On the subject of speakers though I have a pair of JBL studio monitors (LSR 308s) and have spent a considerable amount of time researching optimal placement, breaking out my tape measure and trying out different spots in my monitors and chair to help get the low end under control, my "office" is in a pretty small rectangular room so the acoustics are bit **** but by applying the 38% rule I've vastly improved the frequency response, when I had my speakers much closer to the wall as well as my desk there was a pretty big valley in the 100-200hz range and a big peak around 45hz, didn't sound horrible without something to compare to but when I would swap to my headphones I would notice all the missing frequencies. I record music and I struggled with the mix on my bass guitar as certain notes would be much louder so I'd have to use my headphones to check how the bass mix was.
While there are several ways to linearize bass with loudspeakers - it's almost always a crap-shoot for any given location. You've got not only modal problems, but also floor-bounce problems. The most consistent method to linearize this problem (across most of the room) is by using multiple distributed sources. Basically several "subwoofers" with a higher freq. low-pass filter (say 120-150 Hz depending on the order of the low-pass filter) placed rather randomly in the room. The "subs" should be direct radiators (not "band-pass") and they don't need to go that low in freq. if the room is small (38 Hz should be fine). I call this the Geddes method, as he was the principal person advocating this method (continually) for quite some time. Each powered subwoofer should be equipped with a plate amp that has fully variable phase adjustment to "dial-in" the time delay.
Ex.http://www.parts-express.com/yung-sd100 ... t--301-500
(..you can see the bottom knob on the right hand side of amp provides fully variable phase adjustment, and the knob above it provides a low-pass filter as high as 200 Hz.)

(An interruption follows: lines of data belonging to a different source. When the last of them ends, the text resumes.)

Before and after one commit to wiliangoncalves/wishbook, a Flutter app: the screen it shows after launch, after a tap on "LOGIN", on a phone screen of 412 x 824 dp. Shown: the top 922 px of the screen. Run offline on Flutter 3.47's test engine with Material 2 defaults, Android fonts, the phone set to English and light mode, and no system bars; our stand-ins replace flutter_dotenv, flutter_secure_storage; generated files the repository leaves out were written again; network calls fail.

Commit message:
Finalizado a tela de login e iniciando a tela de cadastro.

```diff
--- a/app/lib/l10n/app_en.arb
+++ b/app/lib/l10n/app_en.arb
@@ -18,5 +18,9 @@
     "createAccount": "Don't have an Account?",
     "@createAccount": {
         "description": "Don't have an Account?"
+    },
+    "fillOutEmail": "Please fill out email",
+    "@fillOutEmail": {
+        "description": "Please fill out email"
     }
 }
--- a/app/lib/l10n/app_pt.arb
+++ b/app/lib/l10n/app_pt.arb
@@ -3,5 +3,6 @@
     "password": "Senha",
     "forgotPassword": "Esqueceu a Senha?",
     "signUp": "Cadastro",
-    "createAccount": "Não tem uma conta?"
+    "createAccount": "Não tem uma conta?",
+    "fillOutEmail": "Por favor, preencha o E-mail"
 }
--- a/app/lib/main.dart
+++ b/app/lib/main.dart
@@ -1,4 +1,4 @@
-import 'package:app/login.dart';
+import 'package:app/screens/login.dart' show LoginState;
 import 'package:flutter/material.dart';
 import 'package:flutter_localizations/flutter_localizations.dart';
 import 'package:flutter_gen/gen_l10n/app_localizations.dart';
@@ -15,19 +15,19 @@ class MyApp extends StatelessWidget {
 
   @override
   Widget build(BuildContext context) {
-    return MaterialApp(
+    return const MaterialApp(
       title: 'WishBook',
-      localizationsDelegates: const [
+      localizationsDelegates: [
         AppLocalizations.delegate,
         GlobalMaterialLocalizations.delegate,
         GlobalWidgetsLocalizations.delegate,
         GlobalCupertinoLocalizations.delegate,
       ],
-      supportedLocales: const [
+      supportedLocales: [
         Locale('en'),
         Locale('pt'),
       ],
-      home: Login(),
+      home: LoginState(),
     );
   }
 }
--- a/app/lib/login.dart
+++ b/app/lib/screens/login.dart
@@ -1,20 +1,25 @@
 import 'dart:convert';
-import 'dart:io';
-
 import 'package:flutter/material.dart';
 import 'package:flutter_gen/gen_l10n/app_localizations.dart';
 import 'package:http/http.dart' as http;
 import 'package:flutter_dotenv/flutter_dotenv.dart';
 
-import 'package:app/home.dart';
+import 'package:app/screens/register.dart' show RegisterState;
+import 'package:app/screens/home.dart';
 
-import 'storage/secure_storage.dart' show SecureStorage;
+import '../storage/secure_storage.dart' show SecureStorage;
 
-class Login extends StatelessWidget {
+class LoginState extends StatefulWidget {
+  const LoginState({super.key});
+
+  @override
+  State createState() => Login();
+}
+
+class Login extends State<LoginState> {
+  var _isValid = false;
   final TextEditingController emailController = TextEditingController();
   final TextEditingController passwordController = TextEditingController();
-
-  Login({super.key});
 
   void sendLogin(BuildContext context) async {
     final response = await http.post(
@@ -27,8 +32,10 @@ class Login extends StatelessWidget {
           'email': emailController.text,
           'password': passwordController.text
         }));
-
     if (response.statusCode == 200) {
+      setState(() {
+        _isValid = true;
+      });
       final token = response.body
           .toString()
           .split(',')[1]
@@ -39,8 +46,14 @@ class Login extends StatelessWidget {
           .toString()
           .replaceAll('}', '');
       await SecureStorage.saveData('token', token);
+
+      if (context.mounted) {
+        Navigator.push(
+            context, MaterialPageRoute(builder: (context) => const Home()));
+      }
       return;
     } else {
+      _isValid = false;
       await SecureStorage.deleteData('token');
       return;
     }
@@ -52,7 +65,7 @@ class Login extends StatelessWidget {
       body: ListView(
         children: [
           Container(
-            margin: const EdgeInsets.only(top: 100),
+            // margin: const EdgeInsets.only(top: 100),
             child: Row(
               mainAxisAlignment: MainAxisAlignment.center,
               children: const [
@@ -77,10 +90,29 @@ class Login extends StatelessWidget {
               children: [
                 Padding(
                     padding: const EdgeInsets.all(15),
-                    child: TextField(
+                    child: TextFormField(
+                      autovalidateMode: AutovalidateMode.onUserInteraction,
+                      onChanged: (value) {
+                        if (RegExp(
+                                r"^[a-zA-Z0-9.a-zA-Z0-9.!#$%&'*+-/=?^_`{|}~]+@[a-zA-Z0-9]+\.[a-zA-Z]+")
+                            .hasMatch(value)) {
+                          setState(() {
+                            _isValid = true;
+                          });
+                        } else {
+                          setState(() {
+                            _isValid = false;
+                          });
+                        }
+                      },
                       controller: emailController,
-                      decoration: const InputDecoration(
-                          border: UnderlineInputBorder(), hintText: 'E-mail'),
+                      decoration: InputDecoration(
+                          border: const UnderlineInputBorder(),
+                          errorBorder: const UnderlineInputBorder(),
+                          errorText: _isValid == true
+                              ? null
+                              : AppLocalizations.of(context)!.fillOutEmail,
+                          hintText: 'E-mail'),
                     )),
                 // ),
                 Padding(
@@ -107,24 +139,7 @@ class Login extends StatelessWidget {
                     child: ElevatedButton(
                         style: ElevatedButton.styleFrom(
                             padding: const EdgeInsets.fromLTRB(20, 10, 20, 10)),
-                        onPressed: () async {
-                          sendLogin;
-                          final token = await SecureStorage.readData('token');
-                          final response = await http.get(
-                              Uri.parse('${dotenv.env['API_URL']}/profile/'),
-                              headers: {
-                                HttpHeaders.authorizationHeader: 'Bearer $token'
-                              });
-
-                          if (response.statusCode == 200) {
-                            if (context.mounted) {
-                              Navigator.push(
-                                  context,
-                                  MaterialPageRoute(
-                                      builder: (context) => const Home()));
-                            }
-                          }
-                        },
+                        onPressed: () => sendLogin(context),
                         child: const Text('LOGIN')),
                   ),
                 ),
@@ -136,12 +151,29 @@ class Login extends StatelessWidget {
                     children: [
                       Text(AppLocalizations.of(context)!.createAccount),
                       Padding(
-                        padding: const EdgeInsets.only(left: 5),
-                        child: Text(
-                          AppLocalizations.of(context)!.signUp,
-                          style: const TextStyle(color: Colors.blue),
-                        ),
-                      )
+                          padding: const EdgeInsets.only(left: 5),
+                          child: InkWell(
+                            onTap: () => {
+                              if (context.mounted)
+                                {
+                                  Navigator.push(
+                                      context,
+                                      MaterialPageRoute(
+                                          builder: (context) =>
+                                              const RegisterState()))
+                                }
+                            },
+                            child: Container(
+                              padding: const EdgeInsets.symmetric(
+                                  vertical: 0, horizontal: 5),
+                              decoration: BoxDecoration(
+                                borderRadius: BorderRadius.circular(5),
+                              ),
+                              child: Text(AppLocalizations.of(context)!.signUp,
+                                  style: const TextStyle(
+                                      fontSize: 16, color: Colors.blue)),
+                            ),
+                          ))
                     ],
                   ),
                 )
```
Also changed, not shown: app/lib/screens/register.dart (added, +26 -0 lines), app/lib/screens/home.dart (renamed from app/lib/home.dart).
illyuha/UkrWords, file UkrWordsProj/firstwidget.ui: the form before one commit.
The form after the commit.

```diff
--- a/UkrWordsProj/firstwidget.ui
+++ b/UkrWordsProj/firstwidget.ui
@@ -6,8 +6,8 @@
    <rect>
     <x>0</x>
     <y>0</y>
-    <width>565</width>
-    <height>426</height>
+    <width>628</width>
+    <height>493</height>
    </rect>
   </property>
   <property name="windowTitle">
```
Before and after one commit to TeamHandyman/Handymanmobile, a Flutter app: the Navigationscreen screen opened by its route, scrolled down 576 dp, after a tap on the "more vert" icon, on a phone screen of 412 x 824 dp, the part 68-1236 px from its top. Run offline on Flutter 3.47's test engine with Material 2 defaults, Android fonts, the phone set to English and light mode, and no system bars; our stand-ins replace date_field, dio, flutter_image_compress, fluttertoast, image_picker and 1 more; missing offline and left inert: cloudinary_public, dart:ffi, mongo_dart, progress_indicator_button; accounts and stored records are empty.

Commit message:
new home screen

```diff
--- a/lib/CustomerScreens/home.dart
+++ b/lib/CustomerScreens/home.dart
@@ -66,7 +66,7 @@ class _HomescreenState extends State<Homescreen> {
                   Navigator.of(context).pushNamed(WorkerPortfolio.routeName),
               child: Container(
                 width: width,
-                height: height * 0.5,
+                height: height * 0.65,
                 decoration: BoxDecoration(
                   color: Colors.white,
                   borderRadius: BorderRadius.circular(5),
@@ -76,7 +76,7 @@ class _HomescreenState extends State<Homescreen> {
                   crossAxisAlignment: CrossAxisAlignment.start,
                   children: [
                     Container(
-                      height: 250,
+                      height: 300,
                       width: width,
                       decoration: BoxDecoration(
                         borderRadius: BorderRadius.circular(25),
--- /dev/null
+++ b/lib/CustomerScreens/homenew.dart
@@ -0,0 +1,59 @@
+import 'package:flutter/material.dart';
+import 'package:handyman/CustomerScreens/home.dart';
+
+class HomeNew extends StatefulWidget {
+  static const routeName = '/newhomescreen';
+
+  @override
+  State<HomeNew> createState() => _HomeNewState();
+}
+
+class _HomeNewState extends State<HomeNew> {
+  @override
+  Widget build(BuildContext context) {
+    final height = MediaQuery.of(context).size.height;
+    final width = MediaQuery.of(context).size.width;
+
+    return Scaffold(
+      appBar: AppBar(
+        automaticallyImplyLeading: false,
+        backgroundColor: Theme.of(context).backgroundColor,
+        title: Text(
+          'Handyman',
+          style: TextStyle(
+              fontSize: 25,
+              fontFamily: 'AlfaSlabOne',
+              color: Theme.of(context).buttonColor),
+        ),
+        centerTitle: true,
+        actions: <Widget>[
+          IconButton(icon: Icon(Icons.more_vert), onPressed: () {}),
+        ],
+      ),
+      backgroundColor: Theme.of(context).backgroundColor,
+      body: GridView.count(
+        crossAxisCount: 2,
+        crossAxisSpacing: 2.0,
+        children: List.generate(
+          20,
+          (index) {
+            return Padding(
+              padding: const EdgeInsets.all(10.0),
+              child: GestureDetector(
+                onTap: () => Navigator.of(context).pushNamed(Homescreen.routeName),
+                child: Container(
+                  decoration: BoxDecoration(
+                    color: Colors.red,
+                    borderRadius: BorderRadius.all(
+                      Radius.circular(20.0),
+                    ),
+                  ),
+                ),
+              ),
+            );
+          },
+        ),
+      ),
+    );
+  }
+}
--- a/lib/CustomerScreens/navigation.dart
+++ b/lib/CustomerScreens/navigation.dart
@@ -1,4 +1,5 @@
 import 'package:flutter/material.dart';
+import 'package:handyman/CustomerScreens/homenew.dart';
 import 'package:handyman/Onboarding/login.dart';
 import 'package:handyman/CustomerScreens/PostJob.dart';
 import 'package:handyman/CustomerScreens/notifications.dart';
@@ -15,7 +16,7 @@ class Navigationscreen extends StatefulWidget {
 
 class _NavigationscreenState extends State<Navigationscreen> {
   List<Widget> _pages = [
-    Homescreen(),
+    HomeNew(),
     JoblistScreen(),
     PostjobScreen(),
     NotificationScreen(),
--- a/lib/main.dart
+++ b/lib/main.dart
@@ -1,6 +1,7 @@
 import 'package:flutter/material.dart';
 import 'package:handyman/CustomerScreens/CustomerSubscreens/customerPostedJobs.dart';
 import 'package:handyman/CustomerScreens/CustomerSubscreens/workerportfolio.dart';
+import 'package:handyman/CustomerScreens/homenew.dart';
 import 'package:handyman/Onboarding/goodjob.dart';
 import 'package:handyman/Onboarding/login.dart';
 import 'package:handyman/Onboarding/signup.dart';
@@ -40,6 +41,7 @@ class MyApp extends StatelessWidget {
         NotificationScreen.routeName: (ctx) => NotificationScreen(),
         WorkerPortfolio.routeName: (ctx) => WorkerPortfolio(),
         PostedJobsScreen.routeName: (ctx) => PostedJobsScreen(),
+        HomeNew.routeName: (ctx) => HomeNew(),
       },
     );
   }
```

You can also "cheap-out" for a single listener with only 1 subwoofer placed directly behind that person and again making adjustments with the 3 knobs on the amp.
For a single listener however, the best method is a stereo (2-channel) dipole subwoofers placed in the nearfield (less than 2 feet away) from the listener's head - and ironically that starts becoming more like headphone.